The people who were in exile in Babylon were a strange mix. There was the true remnant, and also a larger group mixed in with them who were not convinced God was present for them. They believed in the Lord God of Israel but had become hopeless. Their captivity in Babylon had ruined their faith. As far as they knew, God had discarded them. He wasn’t concerned about their circumstances. And that’s why God sent Isaiah. God sent the prophet to declare the truth. Everyone needed to hear the promises of God that would bring them to true faith, especially those who’d lost hope.
Isaiah came to affirm that God was the creator and protector of all creation. He would not forsake what he’d made. He never grew tired of his people. None of their struggles were hidden from God. None of their complaints were too much for him to tolerate. But they didn’t believe this so when Isaiah came, his message flipped their whole view of things.
Now, the truth was clear. God would give strength to those who were exhausted and oppressed. Even if their children ran out of youthful energy, and even though they knew from experience that all life was frail and temporary, the Lord promised that those who waited on him would be changed for the good.
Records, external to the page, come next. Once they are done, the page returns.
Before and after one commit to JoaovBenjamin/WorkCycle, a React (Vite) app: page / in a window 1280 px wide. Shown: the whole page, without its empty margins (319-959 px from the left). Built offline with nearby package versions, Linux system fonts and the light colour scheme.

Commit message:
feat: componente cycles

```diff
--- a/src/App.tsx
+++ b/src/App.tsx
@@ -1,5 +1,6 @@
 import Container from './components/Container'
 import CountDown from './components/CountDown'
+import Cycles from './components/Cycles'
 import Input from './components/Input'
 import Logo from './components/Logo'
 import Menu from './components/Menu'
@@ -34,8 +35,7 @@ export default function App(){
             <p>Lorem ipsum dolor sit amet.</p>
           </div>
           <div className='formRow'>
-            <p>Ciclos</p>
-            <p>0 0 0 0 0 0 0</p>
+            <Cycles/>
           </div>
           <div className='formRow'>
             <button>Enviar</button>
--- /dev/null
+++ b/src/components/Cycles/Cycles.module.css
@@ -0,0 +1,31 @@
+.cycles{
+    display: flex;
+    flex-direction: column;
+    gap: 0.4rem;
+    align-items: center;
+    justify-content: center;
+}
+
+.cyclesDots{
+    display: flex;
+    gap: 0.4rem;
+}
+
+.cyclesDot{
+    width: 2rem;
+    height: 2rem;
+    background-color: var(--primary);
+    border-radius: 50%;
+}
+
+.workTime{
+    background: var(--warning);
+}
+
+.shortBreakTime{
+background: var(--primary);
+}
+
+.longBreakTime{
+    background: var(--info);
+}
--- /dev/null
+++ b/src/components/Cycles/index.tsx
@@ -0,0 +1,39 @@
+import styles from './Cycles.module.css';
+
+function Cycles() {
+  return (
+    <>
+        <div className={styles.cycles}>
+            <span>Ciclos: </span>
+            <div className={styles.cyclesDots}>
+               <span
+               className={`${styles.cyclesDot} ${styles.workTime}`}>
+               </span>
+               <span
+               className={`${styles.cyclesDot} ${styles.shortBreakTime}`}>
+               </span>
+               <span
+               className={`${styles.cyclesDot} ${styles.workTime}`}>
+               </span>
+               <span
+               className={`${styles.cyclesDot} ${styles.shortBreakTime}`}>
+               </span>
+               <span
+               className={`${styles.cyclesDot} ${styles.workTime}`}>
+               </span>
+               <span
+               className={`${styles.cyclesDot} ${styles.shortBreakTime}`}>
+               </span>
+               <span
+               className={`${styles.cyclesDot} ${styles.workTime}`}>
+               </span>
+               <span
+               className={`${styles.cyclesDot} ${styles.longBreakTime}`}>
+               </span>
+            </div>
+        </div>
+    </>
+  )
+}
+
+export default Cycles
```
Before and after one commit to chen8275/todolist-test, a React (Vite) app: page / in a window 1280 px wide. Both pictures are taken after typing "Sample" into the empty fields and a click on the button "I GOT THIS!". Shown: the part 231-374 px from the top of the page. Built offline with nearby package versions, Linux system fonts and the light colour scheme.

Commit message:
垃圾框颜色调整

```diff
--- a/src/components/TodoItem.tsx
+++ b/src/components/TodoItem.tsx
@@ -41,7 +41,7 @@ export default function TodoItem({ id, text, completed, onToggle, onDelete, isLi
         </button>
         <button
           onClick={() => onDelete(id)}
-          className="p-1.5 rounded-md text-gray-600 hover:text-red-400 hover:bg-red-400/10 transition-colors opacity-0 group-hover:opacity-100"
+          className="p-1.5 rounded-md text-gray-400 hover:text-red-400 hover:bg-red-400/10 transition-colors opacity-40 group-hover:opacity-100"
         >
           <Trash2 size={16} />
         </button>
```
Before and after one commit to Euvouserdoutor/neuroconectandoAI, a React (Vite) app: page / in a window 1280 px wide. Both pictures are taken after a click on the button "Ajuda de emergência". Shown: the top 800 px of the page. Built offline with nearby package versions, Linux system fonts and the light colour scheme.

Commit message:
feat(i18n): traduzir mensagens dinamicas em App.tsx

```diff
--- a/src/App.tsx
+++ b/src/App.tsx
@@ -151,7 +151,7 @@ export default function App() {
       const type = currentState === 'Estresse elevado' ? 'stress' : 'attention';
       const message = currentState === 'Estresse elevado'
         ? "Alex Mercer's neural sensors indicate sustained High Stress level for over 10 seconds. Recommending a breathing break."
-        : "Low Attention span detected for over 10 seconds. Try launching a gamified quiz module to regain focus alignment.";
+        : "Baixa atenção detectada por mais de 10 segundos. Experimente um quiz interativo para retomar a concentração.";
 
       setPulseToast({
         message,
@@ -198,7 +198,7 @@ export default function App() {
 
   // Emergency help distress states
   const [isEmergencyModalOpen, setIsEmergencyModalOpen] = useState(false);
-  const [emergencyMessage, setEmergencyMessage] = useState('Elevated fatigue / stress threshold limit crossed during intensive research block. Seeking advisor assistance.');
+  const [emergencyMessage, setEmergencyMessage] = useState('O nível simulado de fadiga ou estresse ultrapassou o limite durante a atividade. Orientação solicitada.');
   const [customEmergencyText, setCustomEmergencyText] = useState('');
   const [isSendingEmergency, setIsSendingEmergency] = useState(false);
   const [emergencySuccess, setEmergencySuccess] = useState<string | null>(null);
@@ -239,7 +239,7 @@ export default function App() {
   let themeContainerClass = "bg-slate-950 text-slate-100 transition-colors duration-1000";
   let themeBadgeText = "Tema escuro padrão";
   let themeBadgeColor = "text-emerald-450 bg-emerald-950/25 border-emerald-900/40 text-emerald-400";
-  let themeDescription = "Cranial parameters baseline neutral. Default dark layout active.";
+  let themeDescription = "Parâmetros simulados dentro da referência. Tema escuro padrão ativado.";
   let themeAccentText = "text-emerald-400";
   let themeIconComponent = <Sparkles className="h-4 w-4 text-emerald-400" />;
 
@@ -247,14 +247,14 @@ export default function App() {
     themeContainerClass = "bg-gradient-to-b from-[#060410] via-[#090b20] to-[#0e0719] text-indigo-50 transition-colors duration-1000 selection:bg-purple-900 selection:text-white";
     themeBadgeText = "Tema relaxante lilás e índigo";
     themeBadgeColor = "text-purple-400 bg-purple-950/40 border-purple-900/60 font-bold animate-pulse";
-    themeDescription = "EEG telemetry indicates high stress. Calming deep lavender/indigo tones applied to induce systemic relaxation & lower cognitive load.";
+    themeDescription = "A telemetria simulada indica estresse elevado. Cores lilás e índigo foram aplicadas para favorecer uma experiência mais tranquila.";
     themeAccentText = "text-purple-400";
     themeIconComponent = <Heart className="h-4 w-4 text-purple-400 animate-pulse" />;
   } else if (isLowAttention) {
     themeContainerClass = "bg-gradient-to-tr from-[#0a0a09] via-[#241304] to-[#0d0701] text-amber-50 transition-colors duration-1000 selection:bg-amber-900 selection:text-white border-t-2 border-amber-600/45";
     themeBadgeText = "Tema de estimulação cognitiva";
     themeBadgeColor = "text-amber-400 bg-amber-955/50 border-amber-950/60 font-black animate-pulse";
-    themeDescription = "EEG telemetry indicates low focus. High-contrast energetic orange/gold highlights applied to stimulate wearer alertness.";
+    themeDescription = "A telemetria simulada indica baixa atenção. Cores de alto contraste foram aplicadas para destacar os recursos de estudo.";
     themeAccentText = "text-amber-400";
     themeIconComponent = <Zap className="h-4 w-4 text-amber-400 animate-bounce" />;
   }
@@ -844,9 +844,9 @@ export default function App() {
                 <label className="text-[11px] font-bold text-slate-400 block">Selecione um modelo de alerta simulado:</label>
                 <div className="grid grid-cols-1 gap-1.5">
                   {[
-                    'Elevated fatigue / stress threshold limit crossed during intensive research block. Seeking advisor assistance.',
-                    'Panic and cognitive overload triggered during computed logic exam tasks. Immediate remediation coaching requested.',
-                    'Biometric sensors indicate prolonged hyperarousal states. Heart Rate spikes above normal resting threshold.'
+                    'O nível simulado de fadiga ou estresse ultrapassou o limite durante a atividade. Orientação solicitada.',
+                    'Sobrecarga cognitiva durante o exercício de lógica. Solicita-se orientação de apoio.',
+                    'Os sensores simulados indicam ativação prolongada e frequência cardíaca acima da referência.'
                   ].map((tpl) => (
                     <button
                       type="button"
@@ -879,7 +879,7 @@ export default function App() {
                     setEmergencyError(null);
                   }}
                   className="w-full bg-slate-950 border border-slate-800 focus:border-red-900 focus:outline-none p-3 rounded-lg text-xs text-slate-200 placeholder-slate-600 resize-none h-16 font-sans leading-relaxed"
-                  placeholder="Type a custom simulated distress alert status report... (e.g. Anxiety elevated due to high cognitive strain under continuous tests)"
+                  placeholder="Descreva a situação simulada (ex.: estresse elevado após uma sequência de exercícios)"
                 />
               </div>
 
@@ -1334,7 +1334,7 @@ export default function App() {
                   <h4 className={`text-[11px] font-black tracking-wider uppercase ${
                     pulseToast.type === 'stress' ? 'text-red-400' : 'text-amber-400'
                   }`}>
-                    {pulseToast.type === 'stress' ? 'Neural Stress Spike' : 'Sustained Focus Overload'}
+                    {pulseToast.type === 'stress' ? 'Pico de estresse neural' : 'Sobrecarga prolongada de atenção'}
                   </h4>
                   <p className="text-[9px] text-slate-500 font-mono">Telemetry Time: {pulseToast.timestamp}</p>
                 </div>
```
That’s why even today, when we wait on the Lord, we’re waiting for him to fulfill his promises to us. That’s why we also pray for patience to not become indifferent. We wait in faith, but sinners that we are, we become restless and eager, and that can tempt us to become hopeless.
Hope for God to fulfill his promises is an active thing. English Bibles usually alternate between translating the Hebrew word “qawah” with “hope” or “wait.” Two words that communicate the same sentiment as the original. Hope is a consequence of expectant faith. Hope believes liberation is coming. It waits for it. It yearns for it with eager expectation. It knows it will happen. We just don’t know exactly when.
But when liberation comes, when God gives us freedom from our concerns and struggles, we will escape from our fetters like eagles who take flight.
However, there’s another lesson from Isaiah. The way that leads back to the promised land will be long and arduous. We will be set free in an instant. We will run away from all that imprisons us. But our initial sprint to freedom will slow to a walk. The return to our true home will not happen overnight. However, God will not allow this to divert us. We will not become hopeless because the Lord is with us. Our confidence is in his promises. Our hope is in the fact that he leads us home. He who sets us free, who never slumbers or sleeps, goes before us the whole way.
That we wait for the coming of Jesus doesn’t mean it may not happen, even though this is how the world views our hope. Instead, our hope is the consequence of active faith. We know the truth about Jesus’ coming. It will happen soon. So we who wait for the Lord and pray not to get tangled up in the temptations of this life. We ask the Lord to keep us focused on our preparations so we can greet him when he arrives. In faith, we want to live in the light of this hope. We will receive renewed strength for all life’s difficulties from God through his Word and gifts.
Today we look forward to the liberation that will soon come. The appearance in glory of our God and Savior, Christ Jesus. And until he arrives, we will comfort each other with God’s Word and prayers. We will especially pay attention to those of weak faith. We will encourage them with God’s promises so that they too may live in hope. We will teach each other from God’s Word about the best ways to prepare for his arrival. We will build our faith on God’s Word and gifts of salvation. No matter what we may do in the present, ultimately, we must wait on the Lord. We live by what he gives: his faith and hope, his strength, and his timetable for leading us to our true home.
Yes, we will often suffer feelings of anxiety because we want Jesus to arrive sooner than later. We will become tense because life is difficult, and there are numerous temptations that come to steal our hope every day. However, these are just signs that we are unsettled in hope. We wait with eager, confident expectation that Jesus is coming soon.
Isaiah’s message of comfort, and that of all God’s preachers, hangs on this point. Listen to God’s promises. He’s coming to set us free. He will come in power to liberate us who are captive to sin, death, and Satan. Jesus is coming to set us free and lead us to everlasting peace and righteousness.